There was a question posed that asked if social media is better than personal interactions. I argue that each of them shares qualities and have specific issues to be considered. Given the growth of social media (or online interactions) over the past few years (e.g. Facebook, blogs, Twitter, YouTube), this is becoming a normal part of the way we communicate and interact with people. The standard handshake, written letters and coffee shop meeting can become “virtual” roundtable discussions across the globe. Social media does change the way we interact and we have to understand that many of the rules hold for personal interaction also apply to online interactions.
First, we should understand what happens in all interactions and meetings between people. Obviously, there is the basic greeting and introduction of each other. Whether this is a basic “Hello, how are you?” uttered between two people meeting in public or a person deciding to “add a friend” because they read something that they found mutually interesting, the greeting and introduction occur. Then, there is an exchange of ideas in order to find out more about each other’s opinions and interests. This can be of varying degree and depth of learning about each other, but this stage of interaction is important for deciding whether we continue with, and how much of, the interaction. The finale is to close the current interaction, but for social media how do we define “closing”. During the entire event, we are reading sets of cues, language, and forming opinions about what we observe. We demonstrate to people our cues, our ability to communicate or our willingness to communicate. Does online interaction lose important cues when meeting people?

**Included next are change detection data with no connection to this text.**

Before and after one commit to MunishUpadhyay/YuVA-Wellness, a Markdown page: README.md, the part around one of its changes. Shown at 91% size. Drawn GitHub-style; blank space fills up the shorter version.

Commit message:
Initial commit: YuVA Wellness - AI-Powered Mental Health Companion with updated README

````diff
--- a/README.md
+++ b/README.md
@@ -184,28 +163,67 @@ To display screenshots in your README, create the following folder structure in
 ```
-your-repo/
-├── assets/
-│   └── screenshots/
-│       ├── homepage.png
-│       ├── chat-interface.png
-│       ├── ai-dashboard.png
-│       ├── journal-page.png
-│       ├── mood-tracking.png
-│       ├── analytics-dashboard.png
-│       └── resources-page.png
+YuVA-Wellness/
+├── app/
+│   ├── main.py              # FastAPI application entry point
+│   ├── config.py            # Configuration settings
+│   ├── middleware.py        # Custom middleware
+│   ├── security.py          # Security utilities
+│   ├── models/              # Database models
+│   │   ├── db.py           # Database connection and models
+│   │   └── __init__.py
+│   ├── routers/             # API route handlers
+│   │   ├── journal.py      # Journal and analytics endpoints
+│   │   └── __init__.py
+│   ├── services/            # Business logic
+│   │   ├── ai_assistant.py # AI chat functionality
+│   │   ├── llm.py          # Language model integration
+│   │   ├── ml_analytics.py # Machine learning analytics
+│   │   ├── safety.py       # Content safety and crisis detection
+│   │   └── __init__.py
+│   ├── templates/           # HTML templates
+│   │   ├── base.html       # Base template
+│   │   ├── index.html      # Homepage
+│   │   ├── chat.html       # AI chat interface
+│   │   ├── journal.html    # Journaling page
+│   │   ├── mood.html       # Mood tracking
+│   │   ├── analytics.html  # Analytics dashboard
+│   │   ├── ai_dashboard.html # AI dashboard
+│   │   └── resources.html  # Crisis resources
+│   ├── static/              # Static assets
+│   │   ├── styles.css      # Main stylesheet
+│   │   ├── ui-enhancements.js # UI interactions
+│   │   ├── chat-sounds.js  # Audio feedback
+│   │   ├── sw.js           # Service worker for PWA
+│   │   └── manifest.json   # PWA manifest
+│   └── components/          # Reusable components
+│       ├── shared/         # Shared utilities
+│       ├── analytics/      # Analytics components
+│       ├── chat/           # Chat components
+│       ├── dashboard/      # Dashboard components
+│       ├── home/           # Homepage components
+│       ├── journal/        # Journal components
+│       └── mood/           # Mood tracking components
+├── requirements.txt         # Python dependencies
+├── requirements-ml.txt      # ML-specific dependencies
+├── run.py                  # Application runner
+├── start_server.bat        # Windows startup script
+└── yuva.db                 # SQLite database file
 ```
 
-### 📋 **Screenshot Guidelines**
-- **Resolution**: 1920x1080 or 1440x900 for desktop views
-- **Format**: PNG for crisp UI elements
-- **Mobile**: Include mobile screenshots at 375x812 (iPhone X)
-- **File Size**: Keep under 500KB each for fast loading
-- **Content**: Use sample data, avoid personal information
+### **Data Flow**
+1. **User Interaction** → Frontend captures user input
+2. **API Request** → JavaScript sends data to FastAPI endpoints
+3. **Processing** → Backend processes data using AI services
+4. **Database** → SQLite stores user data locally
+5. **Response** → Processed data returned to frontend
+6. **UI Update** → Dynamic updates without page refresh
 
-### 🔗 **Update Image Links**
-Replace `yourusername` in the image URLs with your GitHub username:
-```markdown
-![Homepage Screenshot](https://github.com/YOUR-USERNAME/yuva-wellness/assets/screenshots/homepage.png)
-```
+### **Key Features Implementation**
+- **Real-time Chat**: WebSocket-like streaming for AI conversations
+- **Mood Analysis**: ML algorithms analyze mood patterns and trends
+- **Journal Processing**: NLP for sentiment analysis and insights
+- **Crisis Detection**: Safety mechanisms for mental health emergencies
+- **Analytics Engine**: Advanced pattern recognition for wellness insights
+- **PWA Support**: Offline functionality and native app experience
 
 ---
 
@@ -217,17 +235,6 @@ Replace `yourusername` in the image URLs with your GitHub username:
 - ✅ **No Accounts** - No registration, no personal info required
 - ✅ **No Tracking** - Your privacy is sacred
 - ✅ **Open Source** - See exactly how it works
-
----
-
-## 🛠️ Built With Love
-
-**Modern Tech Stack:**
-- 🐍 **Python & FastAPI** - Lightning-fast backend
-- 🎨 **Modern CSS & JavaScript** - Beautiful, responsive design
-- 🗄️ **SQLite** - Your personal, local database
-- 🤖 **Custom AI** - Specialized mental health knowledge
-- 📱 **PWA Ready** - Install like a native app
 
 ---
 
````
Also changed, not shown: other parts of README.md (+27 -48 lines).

With social media, there is a starting point that may not happen in personal interactions. We can learn about people by reading public profiles or displays (e.g. video presentations, photos, previous posts or various sites). In personal interactions, someone has to make an active first step to meet people with or without knowledge of those people. A personal interaction may turn into online interaction if the friendship is to be maintained, but there is something that encouraged the personal interaction (e.g. the way they dress, the event they are involved, or the desire to meet people). Mannerisms, language, opinions and ethics can become apparent with good observation, but one still has to make an effort. With social media, that first step is mixed in with knowledge about that person where mannerisms and etiquette may not be obvious to each person. The question is whether that knowledge is important with meeting people or continuing to interact with people.

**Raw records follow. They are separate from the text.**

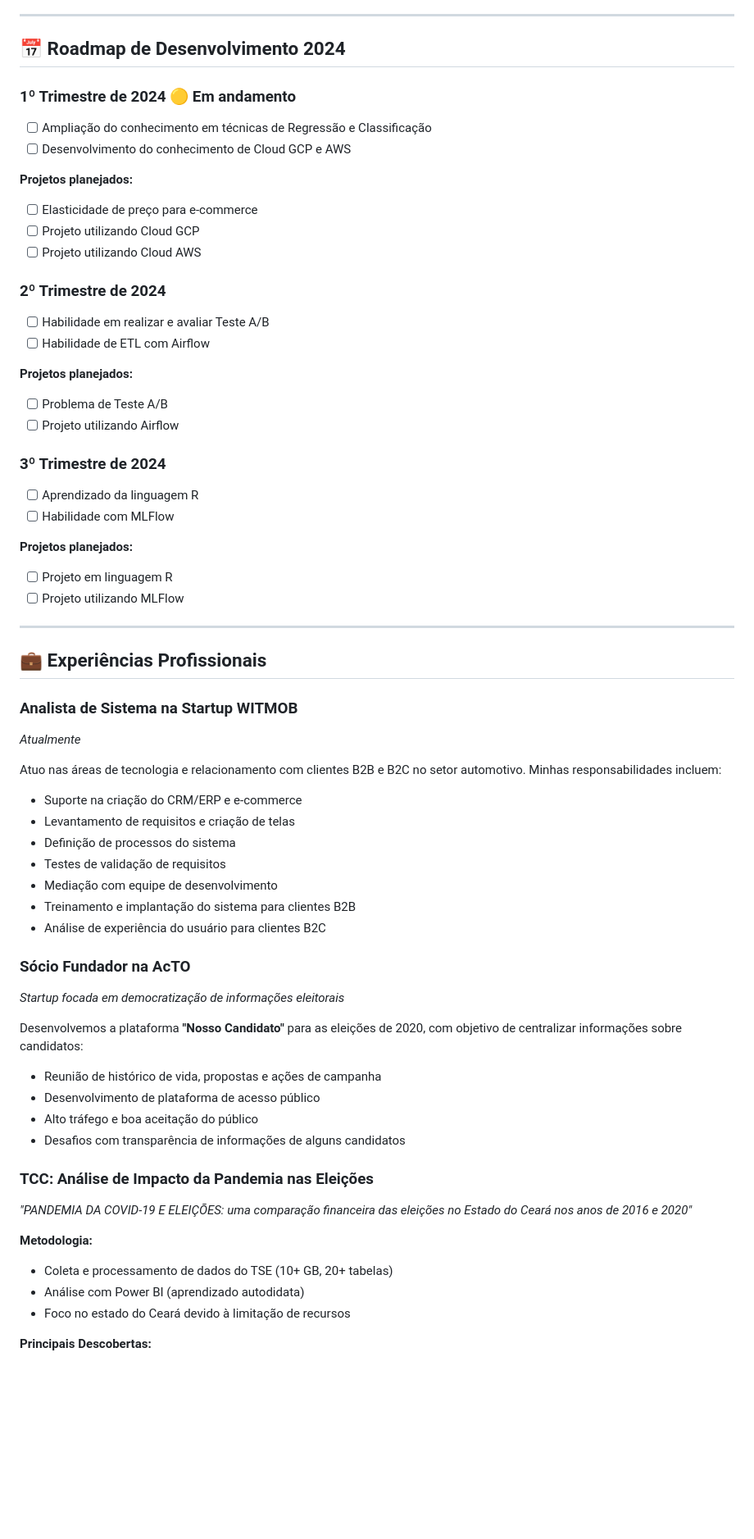
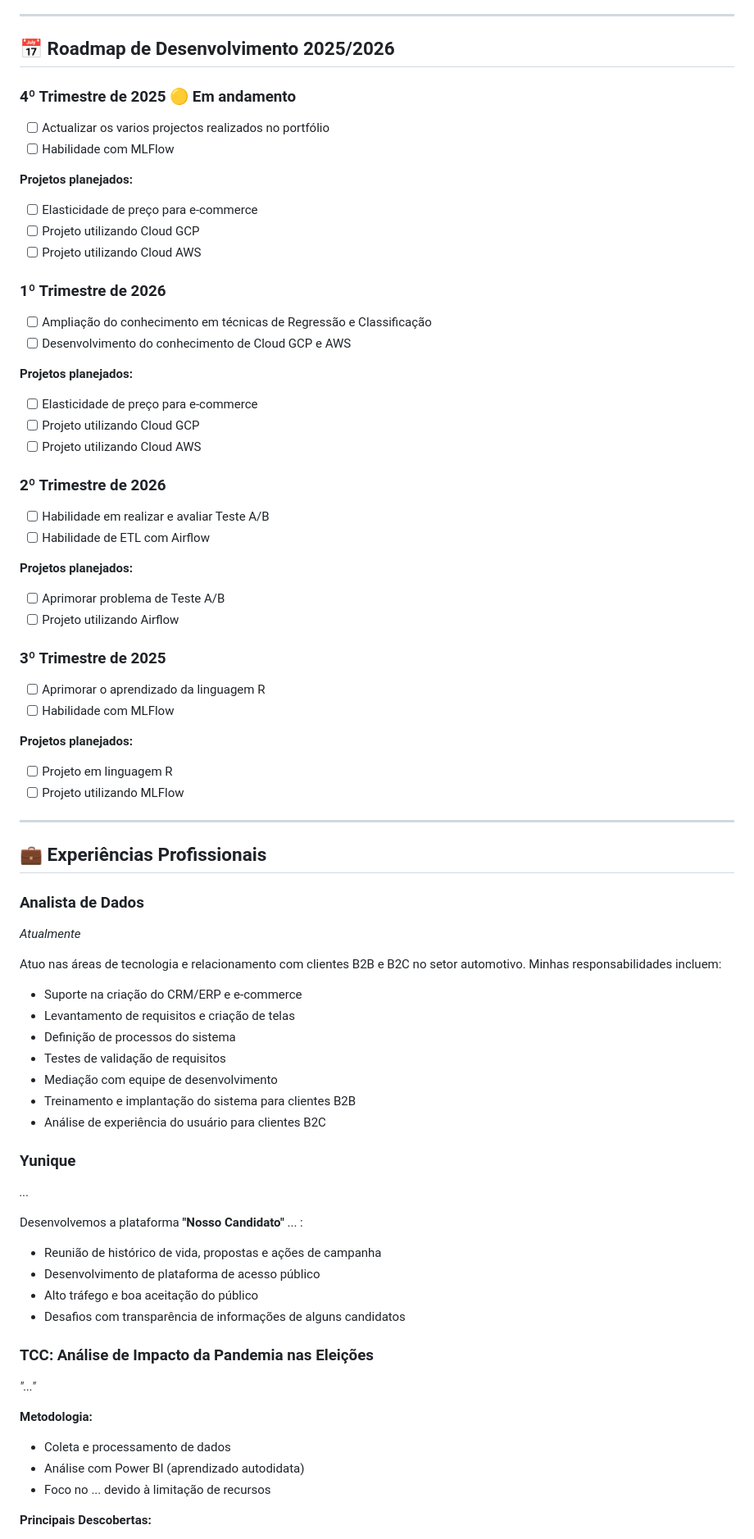
Before and after one commit to cabicho/portfolio_projectos, a Markdown page: README.md, the part around the change printed below. Shown: that part at 82% size. Drawn GitHub-style; blank space fills up the shorter version.

Commit message:
22.09 10:11, 🔨 Reestrutura index.html e update README.md

```diff
--- a/README.md
+++ b/README.md
@@ -49,9 +49,18 @@ Sou formado em **Estatística** com paixão por transformar dados em insights ac
 
 ---
 
-## 📅 Roadmap de Desenvolvimento 2024
+## 📅 Roadmap de Desenvolvimento 2025/2026
 
-### **1º Trimestre de 2024** 🟡 Em andamento
+### **4º Trimestre de 2025** 🟡 Em andamento
+- [ ] Actualizar os varios projectos realizados no portfólio
+- [ ] Habilidade com MLFlow
+
+**Projetos planejados:**
+- [ ] Elasticidade de preço para e-commerce
+- [ ] Projeto utilizando Cloud GCP
+- [ ] Projeto utilizando Cloud AWS
+
+### **1º Trimestre de 2026**
 - [ ] Ampliação do conhecimento em técnicas de Regressão e Classificação
 - [ ] Desenvolvimento do conhecimento de Cloud GCP e AWS
 
@@ -60,16 +69,16 @@ Sou formado em **Estatística** com paixão por transformar dados em insights ac
 - [ ] Projeto utilizando Cloud GCP
 - [ ] Projeto utilizando Cloud AWS
 
-### **2º Trimestre de 2024**
+### **2º Trimestre de 2026**
 - [ ] Habilidade em realizar e avaliar Teste A/B
 - [ ] Habilidade de ETL com Airflow
 
 **Projetos planejados:**
-- [ ] Problema de Teste A/B
+- [ ] Aprimorar problema de Teste A/B
 - [ ] Projeto utilizando Airflow
 
-### **3º Trimestre de 2024**
-- [ ] Aprendizado da linguagem R
+### **3º Trimestre de 2025**
+- [ ] Aprimorar o aprendizado da linguagem R
 - [ ] Habilidade com MLFlow
 
 **Projetos planejados:**
@@ -80,7 +89,7 @@ Sou formado em **Estatística** com paixão por transformar dados em insights ac
 
 ## 💼 Experiências Profissionais
 
-### **Analista de Sistema na Startup WITMOB**
+### **Analista de Dados**
 *Atualmente*
 
 Atuo nas áreas de tecnologia e relacionamento com clientes B2B e B2C no setor automotivo. Minhas responsabilidades incluem:
@@ -93,10 +102,10 @@ Atuo nas áreas de tecnologia e relacionamento com clientes B2B e B2C no setor a
 - Treinamento e implantação do sistema para clientes B2B
 - Análise de experiência do usuário para clientes B2C
 
-### **Sócio Fundador na AcTO**
-*Startup focada em democratização de informações eleitorais*
+### **Yunique**
+*...*
 
-Desenvolvemos a plataforma **"Nosso Candidato"** para as eleições de 2020, com objetivo de centralizar informações sobre candidatos:
+Desenvolvemos a plataforma **"Nosso Candidato"** ... :
 
 - Reunião de histórico de vida, propostas e ações de campanha
 - Desenvolvimento de plataforma de acesso público
@@ -104,12 +113,12 @@ Desenvolvemos a plataforma **"Nosso Candidato"** para as eleições de 2020, com
 - Desafios com transparência de informações de alguns candidatos
 
 ### **TCC: Análise de Impacto da Pandemia nas Eleições**
-*"PANDEMIA DA COVID-19 E ELEIÇÕES: uma comparação financeira das eleições no Estado do Ceará nos anos de 2016 e 2020"*
+*"..."*
 
 **Metodologia:**
-- Coleta e processamento de dados do TSE (10+ GB, 20+ tabelas)
+- Coleta e processamento de dados
 - Análise com Power BI (aprendizado autodidata)
-- Foco no estado do Ceará devido à limitação de recursos
+- Foco no ...  devido à limitação de recursos
 
 **Principais Descobertas:**
 - 📊 Gastos com materiais de rua **aumentaram** (contrariando expectativas)
```
Also changed, not shown: other parts of README.md (+1 -1 lines).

The benefits of social media allow us to have instant interactions with people over great distances or reacquaint with people from our pasts. Similar to a person on a corner with a bullhorn, we can instantly broadcast to people, whether or not they are interested in receiving the message). We can instantly share with friends the stories and images that we find intriguing, funny or offending. We can show off creative (or not so creative) talents to the world and become an overnight sensation, or laughing stock, simply by posting a video. In social interactions, people can rise or fall based upon a single comment as well. We can instantly find people that share opinions and interests with our own, and thereby participate in a “virtual” community of like-minded people.
In either interaction, we have to know responsible use of the interaction. If one means to have good reputation online or in person, we have to understand proper etiquette does not end at the keyboard. We have to understand that we are measured by the people that we associate our lives. In addition, online messages have an infinite amount of places to go in social media regardless of assumed privacy settings. Thus, you want to be sure your material is appropriate for a public forum, and you are willing to take on the many different reactions people may have towards your material. Additionally, just because someone posted something does not give that value, merit or truthfulness.
People lie in personal interactions and they lie in social media spaces. Further, manipulative people can use the anonymous nature of the Internet to wage attacks upon people at all hours of the day and regardless of your presence in or acknowledgment of that attack. Responsible use of the social media means that you are careful about associating with these types of people just as you would in personal interactions. Responsible use of Internet and social media means you verify what is being said just like you do in personal interactions. With personal interactions, you can walk away from attacks or avoid bad situations (or people) by not being present near them. Similarly, if you mean to have a good online reputation, one should avoid posting derogatory or destructive material, and one should avoid associating with people who do that.
A guideline of interactions is that you cannot control what others do, but you can control what you do. Another guideline is that you should always think about what you say and do before you proceed. Even better, the golden rule applies where you should only do to others what you would have them do to you! Remember that talking trash about someone in personal interactions or relaying that online says more about your own character. As well, learning about the world and people is not limited to only our perspectives or like-minded people.
While some aspects of etiquette and protocol may get lost with online interactions, many of the things we do for responsible personal interactions apply to responsible use of online interactions. We have to think of social media as simply another method of communication or interaction, and we have to be responsible for our actions both in-person and online.